There’s a romance to stables somehow, they always seem to feature in a Jackie Collins or romance flick – is there any glamour and romance, or is it more mucking out?

There are always plenty of romances going on – it’s inevitable with a yard full of young people – but you’ll find more glamour in a disused quarry! Racing itself can be glamorous, but when you’re getting up for work at 4.45am in the middle of February when it’s tipping it down outside and you’ve got to muck out, feed and exercise four or five horses, you tend to forget the fact. I wouldn’t change it though. No way!

Horse racing can attract some criticism from animal rights activists, as someone who clearly has horses’ interests at heart, do you think events like the Grand National can be cruel? Have you ever had to have a horse put down as a result of a race?

Horses are strong, intelligent animals and if they don’t want to do something we can’t make them. They’re heard animals so racing is instinctive to them.

The Grand National is a great British event in my opinion. The racehorses are treated like royalty and they get the best of everything. Believe me though. If they didn’t want to do it, they wouldn’t.

Unfortunately I have lost some friends along the way in my 20 year career and it’s the most heart breaking thing. Like losing a family member. There’s one horse in particular who almost gets his own chapter in the book. He looked after me when I first started out in racing and I still think about him all the time.

Horse riding can be pretty scary too, so racing and training thoroughbreds must come with some trepidation – have you ever feared getting ‘back into the saddle’ so to speak?

Yes! Some horses have a reputation for being difficult and if you have to look after them then the chances are you’ll bear the brunt. We used to have a horse called Valiant Warrior and he was an absolute nightmare. He features heavily in the book and we’ll talk about him at the Festival. We used to call him weasel and he hated everything. Dogs, cats, birds, other horses. But especially people! He actually used to growl at people. Seriously! He terrified me.

What life lessons has working as a stable lass to assistant trainer taught you?

Just two: Be nice and work hard. Racing is a very incestuous industry and so if you’re horrible to somebody there’s a very good chance it’ll come back and bite you on the bum. Just like Valiant Warrior used to.

What do you hope audiences in Harrogate will leave with after experiencing your talk?

First of all I want people to get an insight about what it’s like working in a yard.

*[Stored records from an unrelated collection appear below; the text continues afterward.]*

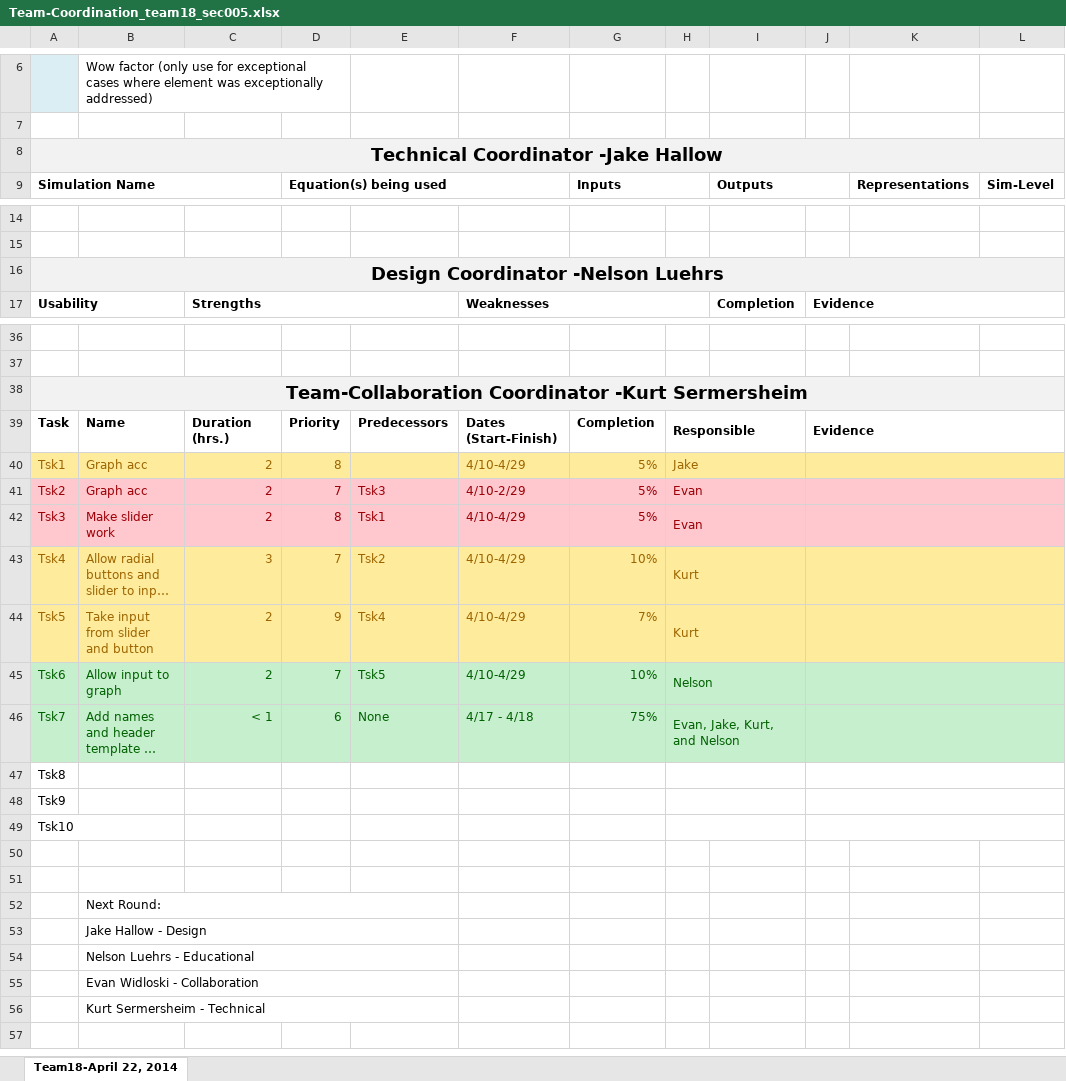
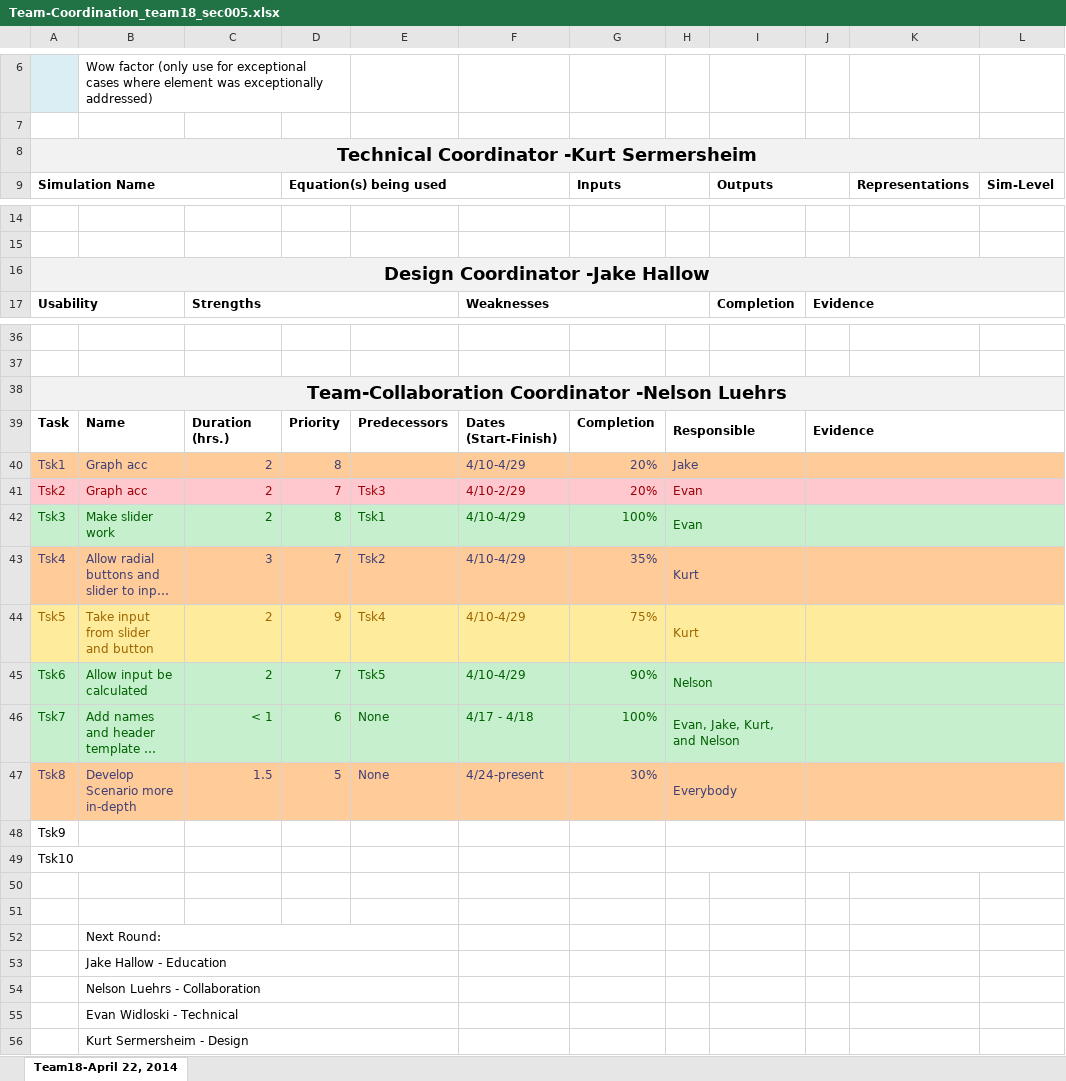
Before and after one commit to Evidlo/engr132, an Excel workbook: Team-Coordination_team18_sec005.xlsx, sheet Team18-April 22, 2014, drawn as a sheet; only a part is shown, gaps mark what is left out; long unchanged cells end in …; values as stored, in another font and other column widths than the file's, no borders; charts and pictures not drawn; removed rows and columns are numbered as before the commit, all else as after; the diff covers the shown part only; the diff names each change by its address in the sheet, - before the commit and + after, or states it on an @@ line.

Commit message:
Switched names and worked out my part

```diff
--- a/Team-Coordination_team18_sec005.xlsx (sheet Team18-April 22, 2014)
+++ b/Team-Coordination_team18_sec005.xlsx (sheet Team18-April 22, 2014)
-A8: Technical Coordinator -Jake Hallow
+A8: Technical Coordinator -Kurt Sermersheim
-A16: Design Coordinator -Nelson Luehrs
+A16: Design Coordinator -Jake Hallow
-A38: Team-Collaboration Coordinator -Kurt Sermersheim
+A38: Team-Collaboration Coordinator -Nelson Luehrs
-A40:L40 fill: #FFEB9C
+A40:L40 fill: #FFCC99
-A40:D40 text colour: #9C6500
+A40:D40 text colour: #3F3F76
-F40:H40 text colour: #9C6500
+F40:H40 text colour: #3F3F76
-G40:G41: 5%
+G40:G41: 20%
-A42:L42 fill: #FFC7CE
+A42:L42 fill: #C6EFCE
-A42:H42 text colour: #9C0006
+A42:H42 text colour: #006100
-G42: 5%
+G42: 100%
-A43:L43 fill: #FFEB9C
+A43:L43 fill: #FFCC99
-A43:H43 text colour: #9C6500
+A43:H43 text colour: #3F3F76
-G43: 10%
+G43: 35%
-G44: 7%
+G44: 75%
-B45: Allow input to graph
+B45: Allow input be calculated
-G45: 10%
+G45: 90%
-G46: 75%
+G46: 100%
-row 47: Tsk8
+row 47: Tsk8 | Develop Scenario more in-depth | 1.5 | 5 | None | 4/24-present | 30% | Everybody
-B53: Jake Hallow - Design
+B53: Jake Hallow - Education
-B54: Nelson Luehrs - Educational
+B54: Nelson Luehrs - Collaboration
-B55: Evan Widloski - Collaboration
+B55: Evan Widloski - Technical
-B56: Kurt Sermersheim - Technical
+B56: Kurt Sermersheim - Design
```
Also changed, not shown: 1 edited cell elsewhere in this sheet, charts or pictures.
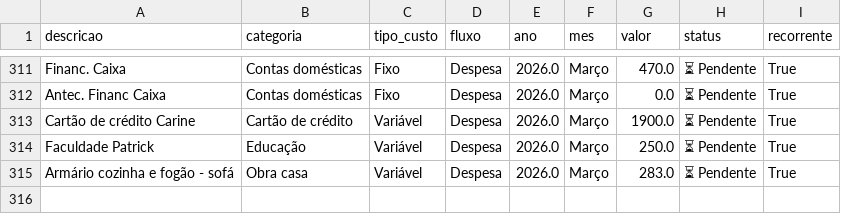
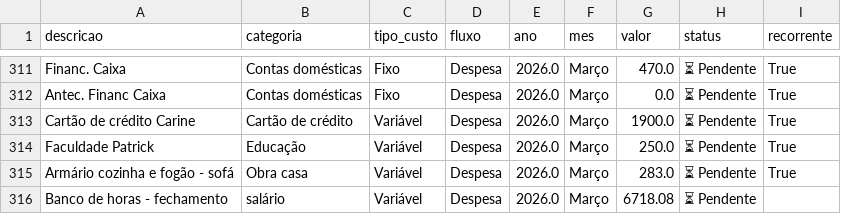
Before and after one commit to PatrickBravo10/Investimentos, a CSV file: gastos.csv, drawn as a sheet; only a part is shown, gaps mark what is left out.

Commit message:
Save Março

```diff
--- a/gastos.csv
+++ b/gastos.csv
@@ -315 +315,2 @@ Faculdade Patrick,Educação,Variável,Despesa,2026.0,Março,250.0,⏳ Pendente,
 Armário cozinha e fogão - sofá,Obra casa,Variável,Despesa,2026.0,Março,283.0,⏳ Pendente,True
+Banco de horas - fechamento,salário,Variável,Despesa,2026.0,Março,6718.08,⏳ Pendente,
```
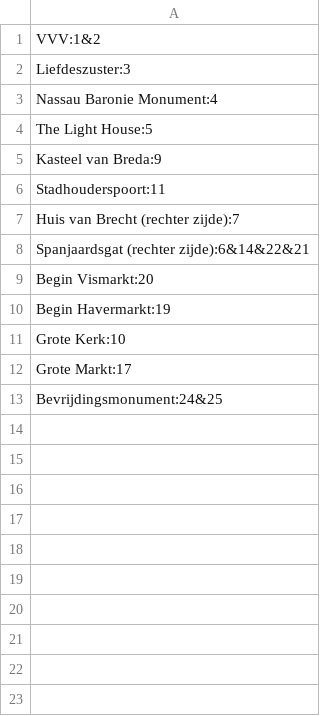
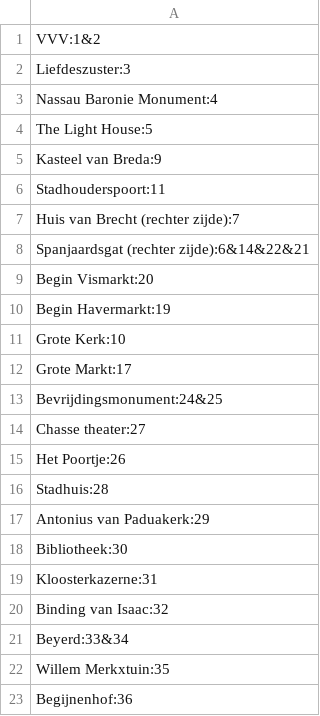
Before and after one commit to yorickr/Breda-Ontdekt, a CSV file: Breda Ontdekt/Assets/SiteImagesNumbers.csv, drawn as a sheet.

```diff
--- a/Breda Ontdekt/Assets/SiteImagesNumbers.csv
+++ b/Breda Ontdekt/Assets/SiteImagesNumbers.csv
@@ -13 +13,11 @@ Grote Markt:17
 Bevrijdingsmonument:24&25
+Chasse theater:27
+Het Poortje:26
+Stadhuis:28
+Antonius van Paduakerk:29
+Bibliotheek:30
+Kloosterkazerne:31
+Binding van Isaac:32
+Beyerd:33&34
+Willem Merkxtuin:35
+Begijnenhof:36
```
Also changed, not shown: 38 other files.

That’s one of the main reasons I wrote the book in the first place and because it’s such a unique job I’ll be trying hard to get that across. I also want people to feel like they’ve been entertained, to be honest. Horses are astonishing animals and we’ve got a plethora of stories. They’re all very different but I guarantee they’re all interesting. That’s not a bad description for the horses really. Anyway, it’ll be good fun and I’m really looking forward to it.

Gemma Hogg, Stable Lass, is Saturday 20 October at 9.30am at the Raworths Harrogate Literature Festival, The Crown Hotel. Book online here or call the Box Office on 01423 562 303.